Fully Online Post Diploma Program in FASD and Stand-Alone Courses
College of New Caledonia, British Columbia
Fetal Alcohol Spectrum Disorder Education
Lethbridge College, Alberta
Fetal Alcohol Spectrum Disorder: An Overview
School of Community & Social Justice
Justice Institute of British Columbia
FASD Speakers' Bureau
Saskatchewan Prevention Institute
Fetal Alcohol Spectrum Outreach Training Modules
Are there any resources for teachers to help students with FASD in the classroom?a.) Yes, there are a number of guides and manuals for teachers to help students with FASD
learn in the classroom:
Towards inclusion: tapping hidden strengths. Planning for students who are alcohol-affected.
Manitoba Education, Citizenship and Youth
Making a difference: working with students with Fetal Alcohol Spectrum Disorders
Teaching students with Fetal Alcohol Spectrum Disorder
Planning for students with Fetal Alcohol Spectrum Disorder
Provincial Outreach Program for Fetal Alcohol Spectrum Disorder (POPFASD)
BC Ministry of Education
Fetal Alcohol Spectrum Disorder: talking about special education. Volume II
First Nations Education Streering Committee and the First Nations Schools Association
b.) As well, here are some curriculum resources for teachers to help students learn about FASD:
Teaching for the prevention of Fetal Alcohol Spectrum Disorder (FASD): Grades 1–12: a resource
for teachers of health and life skills, and career and life management
What are the secondary disabilities associated with FASD?
Whereas primary disabilities are those caused by structural and functional brain damage as a
result of prenatal alcohol exposure, secondary disabilities are those that an individual is not
born with, but may acquire because of the central nervous system deficits caused by prenatal
alcohol exposure. The secondary disabilities are mental health problems, disrupted school
experience, alcohol or drug use, trouble with the law, confinement, inappropriate sexual
behaviour, dependent living, problems with employment.
While a susceptibility to secondary disabilities exists in individuals with FASD, there are also
protective factors that can help in preventing or reducing their occurrence such as early diagnosis
and stable housing. Please see the documents below for further reading:
Secondary disabilities among adults with Fetal Alcohol Spectrum Disorder in British Columbia
Journal of FAS International, October 2004
Secondary disabilities and Fetal Alcohol Spectrum Disorder
Dr. Brenda Stade
Where can I get a copy of the FASD Directory?
The FASD Organizations database replaces the FASD Directory of Information and Support Services in Canada, which was previously published as a PDF. The database includes Canadian organizations and groups that provide an FASD service, program or support and that have met a set of inclusion criteria.
To access the database from CCSA's website, choose 'Our Databases' from the 'Knowledge Centre' menu at the top of the home page.
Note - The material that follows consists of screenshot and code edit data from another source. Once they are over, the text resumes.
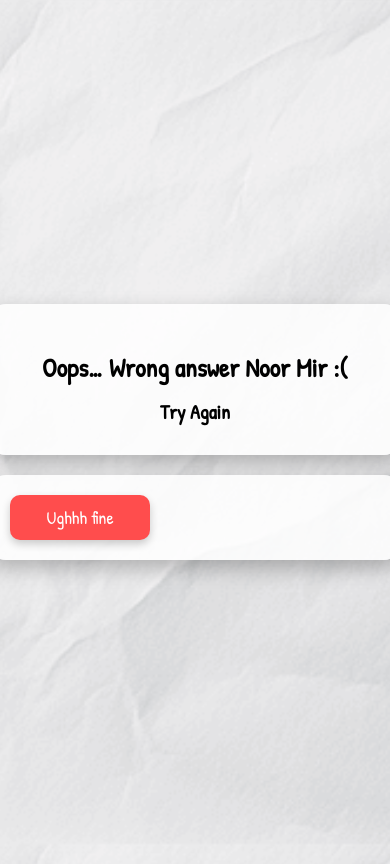
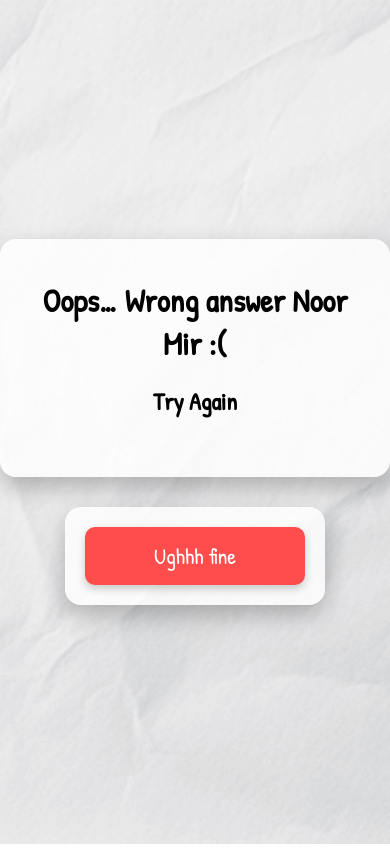
Before and after one commit to ikramjamiul1/v4, a plain HTML site: page try-again.html in a window 390 px wide. Drawn offline with Linux system fonts and the light colour scheme.

Commit message:
Update try-again.html

```diff
--- a/try-again.html
+++ b/try-again.html
@@ -23,42 +23,29 @@
       flex-direction: column;
       align-items: center;
       justify-content: center;
-      gap: 20px;
-      padding: 10px;
+      gap: 30px;
     }
 
     /* Message Card */
     .card {
-      background-color: rgba(255, 255, 255, 0.85);
-      padding: 30px 20px;
+      background-color: rgba(255, 255, 255, 0.8);
+      padding: 40px;
       border-radius: 16px;
       text-align: center;
-      box-shadow: 0 8px 20px rgba(0,0,0,0.25);
-      width: 100%;
-      max-width: 450px;
+      box-shadow: 0 10px 25px rgba(0,0,0,0.25);
+      max-width: 500px;
     }
 
-    h1 {
-      font-size: 32px;
-      margin-bottom: 15px;
-      line-height: 1.2;
-    }
-
-    h2 {
-      font-size: 24px;
-      margin: 0;
+    h1, h2 {
+      margin: 0 0 20px 0;
     }
 
     /* Button Card */
     .button-card {
-      background-color: rgba(255, 255, 255, 0.85);
+      background-color: rgba(255, 255, 255, 0.8);
       padding: 20px;
       border-radius: 16px;
-      box-shadow: 0 8px 20px rgba(0,0,0,0.25);
-      width: 100%;
-      max-width: 450px;
-      display: flex;
-      justify-content: center;
+      box-shadow: 0 10px 25px rgba(0,0,0,0.25);
     }
 
     a {
@@ -67,42 +54,18 @@
 
     button {
       font-family: 'Patrick Hand', cursive;
-      font-size: 20px;
-      padding: 12px 20px;
+      font-size: 22px;
+      padding: 14px 30px;
       cursor: pointer;
       border: none;
       border-radius: 10px;
       box-shadow: 0 4px 8px rgba(0,0,0,0.2);
-      min-width: 180px;
-      flex: 1 1 auto;
-      text-align: center;
+      min-width: 220px;
     }
 
     .back {
       background-color: #ff4d4d;
       color: white;
-    }
-
-    /* Mobile adjustments */
-    @media (max-width: 500px) {
-      h1 {
-        font-size: 26px;
-      }
-
-      h2 {
-        font-size: 20px;
-      }
-
-      button {
-        font-size: 18px;
-        padding: 10px 15px;
-        min-width: 140px;
-      }
-
-      .button-card {
-        flex-direction: column;
-        gap: 15px;
-      }
     }
   </style>
 </head>
```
To search the database, type text into the 'Any keyword or phrase' field or select items from the Browse menus; you can also narrow your search by Province or Territory. For each listing, the organization's contact information and a description of services is provided.